These tracks don't lead to the spring, they lead to the middle of the pool below the spring. Then I realize, the tracks lead to a limestone half-circle, an old wall in the middle of the pool, at an irregular height above the water, but never more than a few inches, and not more than eighteen inches wide, forty feet from end to end. I laugh. Alright, if that's the path the deer chose.

There are fifty mallards in the pool, and about forty take off before I've stepped onto the limestone. I stop while the other ten watch me, and try to let them know I'm no danger; they take off for elsewhere, their instincts more powerful than my message.

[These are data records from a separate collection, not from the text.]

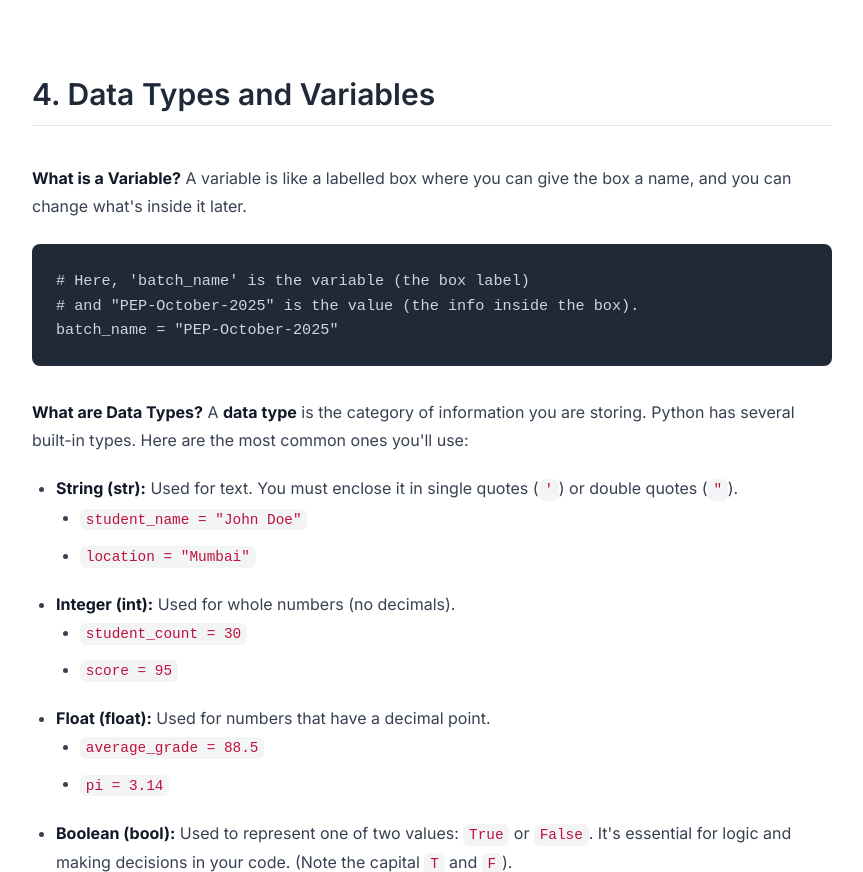
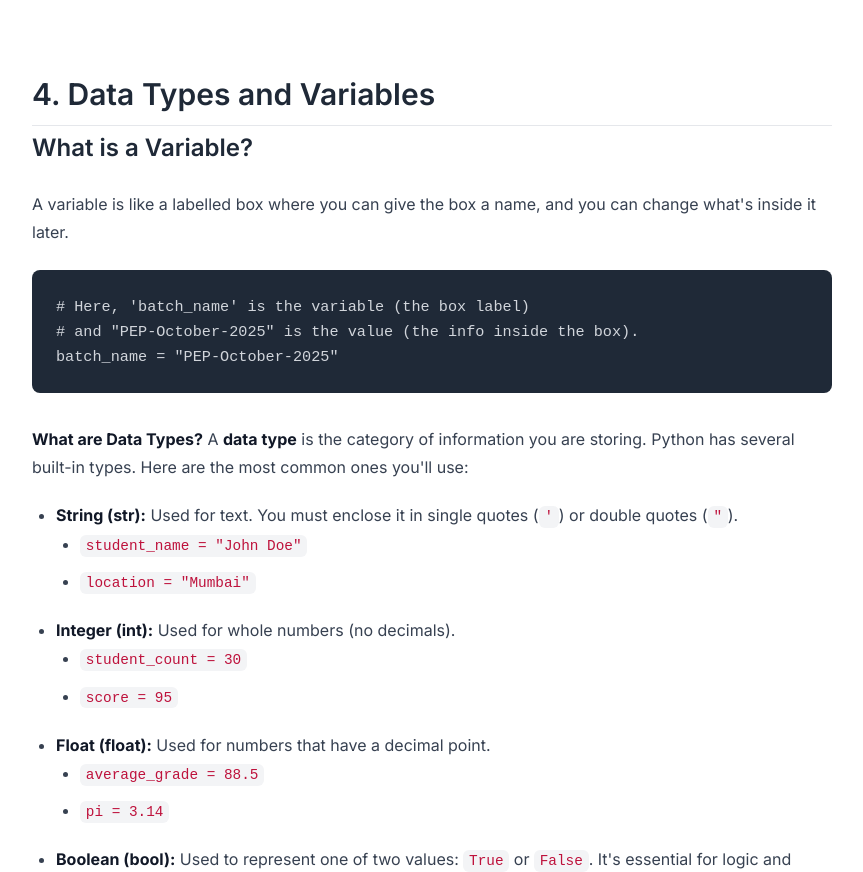
Before and after one commit to Shubham-403/PEP-Revature-Study-Guide, a plain HTML site: page python-fundamentals.html in a window 1280 px wide. Shown: the part 3381-4253 px from the top of the page, without its empty margins (208-1071 px from the left). Drawn offline with nearby package versions, Linux system fonts and the light colour scheme.

Commit message:
logo redirection to home and python varaible change

```diff
--- a/python-fundamentals.html
+++ b/python-fundamentals.html
@@ -69,6 +69,14 @@
             font-size: 0.9em;
             font-weight: 500;
         }
+        .tight-heading h2 {
+  margin-bottom: 0.25rem;
+}
+
+.tight-heading h3 {
+  margin-top: 0;
+}
+
         /* Code blocks */
         .prose pre {
             background-color: #1f2937; /* gray-800 */
@@ -115,7 +123,7 @@
         <nav class="container mx-auto px-6 py-4 flex justify-between items-center">
             <!-- Logo/Title -->
             <div class="text-2xl font-bold text-orange-600">
-                <a href="#">Revature Study Guide</a>
+                <a href="index.html">Revature Study Guide</a>
             </div>
 
             <!-- Navigation Links -->
@@ -318,8 +326,14 @@ print("Hello, " + student_name + "! Get ready to learn.")</code></pre>
                 <li><strong>Indentation is Crucial:</strong> This is the most important rule! Python uses whitespace (spaces or tabs) to define code blocks (like loops or if statements) instead of curly braces <code>{}</code>. Indent your code consistently, or it will not run.</li>
             </ul>
 
-            <h2>4. Data Types and Variables</h2>
-            <p><strong>What is a Variable?</strong> A variable is like a labelled box where you can give the box a name, and you can change what's inside it later.</p>
+            <div class="tight-heading">
+  <h2>4. Data Types and Variables</h2>
+  <h3>What is a Variable?</h3>
+  <p>
+  A variable is like a labelled box where you can give the box a name, and you can change what's inside it later.</p>
+</div>
+
+
             <pre><code class="language-python"># Here, 'batch_name' is the variable (the box label)
 # and "PEP-October-2025" is the value (the info inside the box).
 batch_name = "PEP-October-2025"</code></pre>
```
Also changed, not shown: java-coding.html (+1 -1 lines), java-fundamentals.html (+1 -1 lines), python-coding.html (+1 -1 lines), sql-coding.html (+1 -1 lines), sql-fundamentals.html (+1 -1 lines).
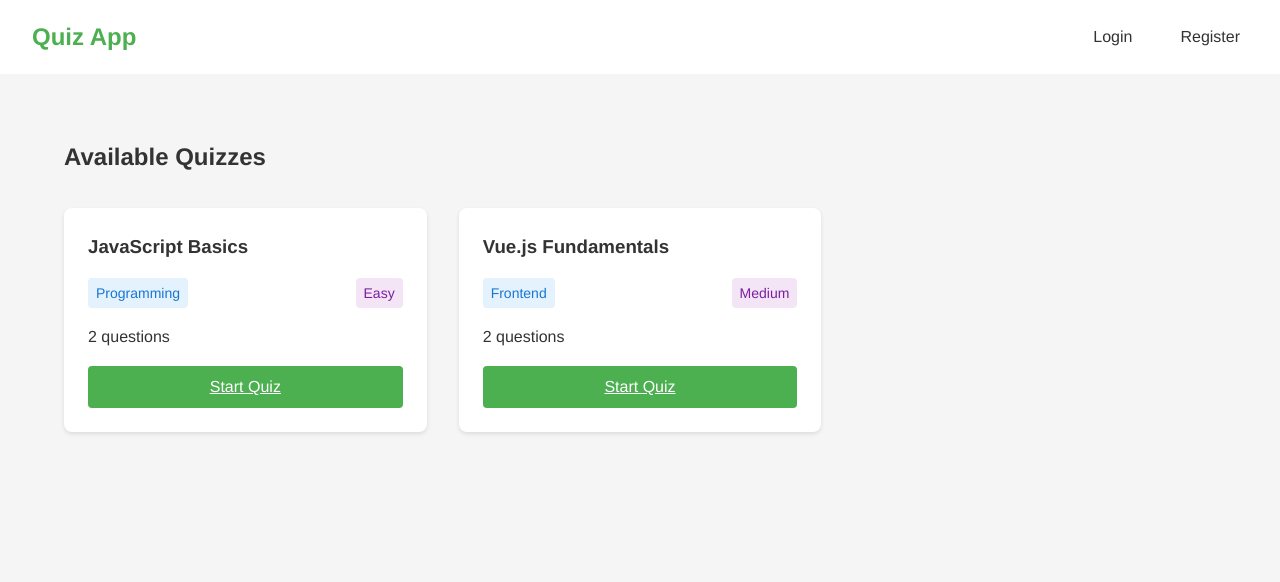
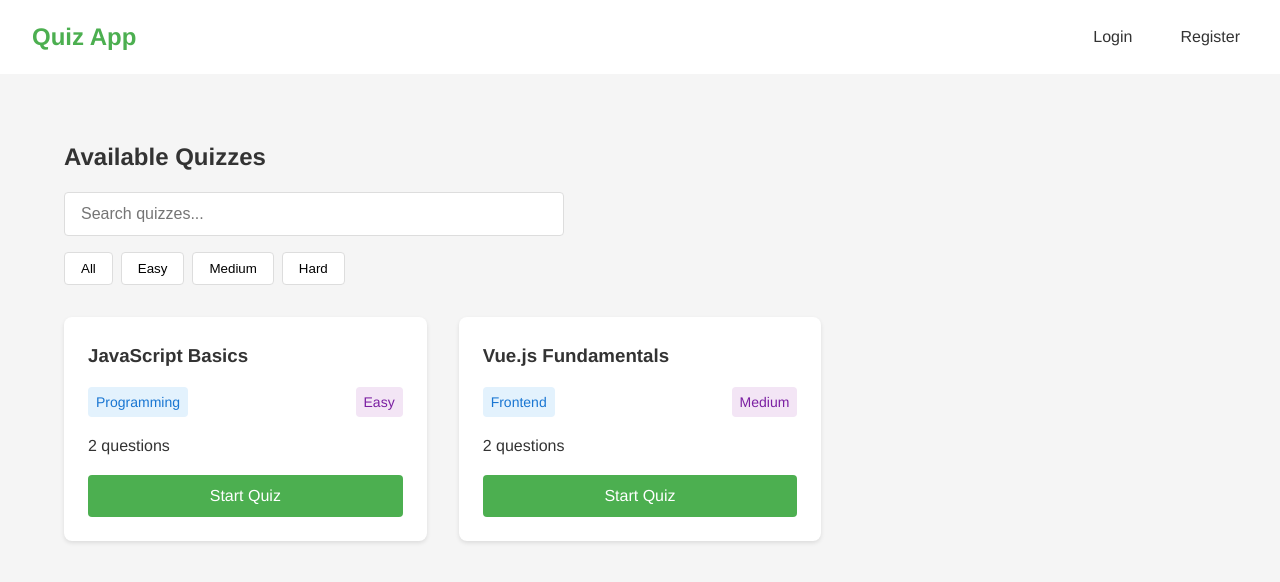
Before and after one commit to GougasseHamza/quizapp, a Vue app: page / in a window 1280 px wide. Shown: the top 582 px of the page. Built offline with nearby package versions, Linux system fonts and the light colour scheme.

Commit message:
added search bar to home page

```diff
--- a/src/views/HomeView.vue
+++ b/src/views/HomeView.vue
@@ -1,8 +1,31 @@
 <template>
   <div class="home">
     <h2>Available Quizzes</h2>
+
+    <div class="filters">
+      <div class="search-container">
+        <input
+          type="text"
+          v-model="searchQuery"
+          placeholder="Search quizzes..."
+          class="search-input"
+        />
+      </div>
+
+      <div class="difficulty-filters">
+        <button
+          v-for="level in difficultyLevels"
+          :key="level"
+          :class="['difficulty-filter', { active: selectedDifficulty === level }]"
+          @click="toggleDifficulty(level)"
+        >
+          {{ level }}
+        </button>
+      </div>
+    </div>
+
     <div class="quiz-grid">
-      <div v-for="quiz in availableQuizzes" :key="quiz.id" class="quiz-card">
+      <div v-for="quiz in filteredQuizzes" :key="quiz.id" class="quiz-card">
         <h3>{{ quiz.title }}</h3>
         <div class="quiz-info">
           <span class="category">{{ quiz.category }}</span>
@@ -18,15 +41,90 @@
 <script setup>
 import { useQuizStore } from '../stores/quiz'
 import { storeToRefs } from 'pinia'
+import { ref, computed } from 'vue'
 
 const quizStore = useQuizStore()
 const { availableQuizzes } = storeToRefs(quizStore)
 const { startQuiz } = quizStore
+
+const searchQuery = ref('')
+const selectedDifficulty = ref('')
+
+const difficultyLevels = ['All', 'Easy', 'Medium', 'Hard']
+
+const toggleDifficulty = (level) => {
+  if (level === 'All') {
+    selectedDifficulty.value = ''
+  } else {
+    selectedDifficulty.value = selectedDifficulty.value === level ? '' : level
+  }
+}
+
+const filteredQuizzes = computed(() => {
+  return availableQuizzes.value.filter(quiz => {
+    const matchesSearch = quiz.title.toLowerCase().includes(searchQuery.value.toLowerCase())
+    const matchesDifficulty = !selectedDifficulty.value ||
+                            selectedDifficulty.value === 'All' ||
+                            quiz.difficulty === selectedDifficulty.value
+    return matchesSearch && matchesDifficulty
+  })
+})
 </script>
 
 <style scoped>
 .home {
   padding: 2rem;
+}
+
+.filters {
+  margin-bottom: 2rem;
+  display: flex;
+  flex-direction: column;
+  gap: 1rem;
+}
+
+.search-container {
+  width: 100%;
+  max-width: 500px;
+}
+
+.search-input {
+  width: 100%;
+  padding: 0.75rem 1rem;
+  border: 1px solid #ddd;
+  border-radius: 4px;
+  font-size: 1rem;
+  transition: border-color 0.2s;
+}
+
+.search-input:focus {
+  outline: none;
+  border-color: #4caf50;
+}
+
+.difficulty-filters {
+  display: flex;
+  gap: 0.5rem;
+  flex-wrap: wrap;
+}
+
+.difficulty-filter {
+  padding: 0.5rem 1rem;
+  border: 1px solid #ddd;
+  border-radius: 4px;
+  background: white;
+  cursor: pointer;
+  transition: all 0.2s;
+}
+
+.difficulty-filter:hover {
+  background: #f5f5f5;
+}
+
+.difficulty-filter.active {
+  background: #4caf50;
+  color: white;
+  border-color: #4caf50;
 }
 
 .quiz-grid {
@@ -81,6 +179,7 @@ const { startQuiz } = quizStore
   cursor: pointer;
   width: 100%;
   margin-top: 1rem;
+  text-decoration: none;
 }
 
 .start-button:hover {
```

Half-way across the limestone half-circle, it occurs to me, it would be a real bummer if I fell in. This water is cold - this is Coldwater spring, and it is still February. I probably wouldn't die but the beloved iPod my friend Chad gave me would. No point in turning around. The sun shines down as I look up and smile. Reaching the other side I grasp a two-inch, pipe railing, to help haul myself onto the flat above the pool, and the whole 15x3 ft L nearly topples into the water, me along with it. I laugh as I crawl up the bank on all fours.

Inside the four-square well where the spring emerges, I take several handfuls of water in. People have been here recently, showing their respect; there are relatively fresh flower petals in the water. Standing up, looking out the south-east facing arch, over the pool, the sun shining on the water, through the arch onto my face, I sing and sway softly to Esta Melodia, Marisa Monte, and the whole Earth around me comes alive. The song ends and I climb out, happy that the only footsteps to the spring appear to be coming out of it. Will anyone notice?

The man's dog steps tentatively through the deep snow, in my direction. An ugly mutt, with short, tight blonde curls in an irregular pattern. I put my hand lower than his muzzle, and he lets me scratch behind his ear as he leans toward me, perpendicular to me. I put my left hand on his back and he looks over his back at me and growls, as if to say, "don't think I won't bite you." Got it, and don't worry, I'm no harm. I scratch a while longer and then stop. He shakes his head, and bounds joyously through the snow.

The man is still feeling stupid. "Don't worry about it," I say. "Life isn't any fun if we don't take chances." Right, he says. I tell him if he really wants to take a risk, follow the deer, telling him about the path the deer chose. He seems to be listening, but it doesn't seem to be sinking in. He has no questions for me, still stuck as he is on the idea of a turn-around. I shrug my shoulders, and offer him blessings. "Sometimes, you have to take a risk. It doesn't have to make sense." But he's an old dog, and I'm not sure he can hear me.

Half-way up the hill, it occurs to me, we could try together to get him out of this. I look back, wondering if I should turn back. He's wandering up the path, under the big willow. From this distance, he looks younger, and I realize, of all the places to be stuck on your day off, it doesn't get much better around here than this, particularly when you're stuck. Who knows, maybe he'll take a risk and follow the deer. I imagine him meeting the tow truck driver, soaking wet. You think you're humiliated now? I laugh, and continue on my way, only then realizing I'm listening to Ha Dias, Luca Mundaca, a song I'll soon be dancing to in front of an audience, with my pine swords. I do another little dance, and sing, laughing at myself that I could be such a fool. In the mythical sense, of course.


Kevin said...

Snow and 24 degrees here in Gig Harbor. A spectacular day on the way, I greeted the sunrise in my pajamas at the high point of my yard. Mt. Rainier in the distance, clear and cold. There's a spring in your step it seems, hope it stays around for a bit...thanks for taking us along.

William Hunter Duncan said...


I didn't think it got that cold on the Pacific coast. Ranier in the distance? Sounds beautiful.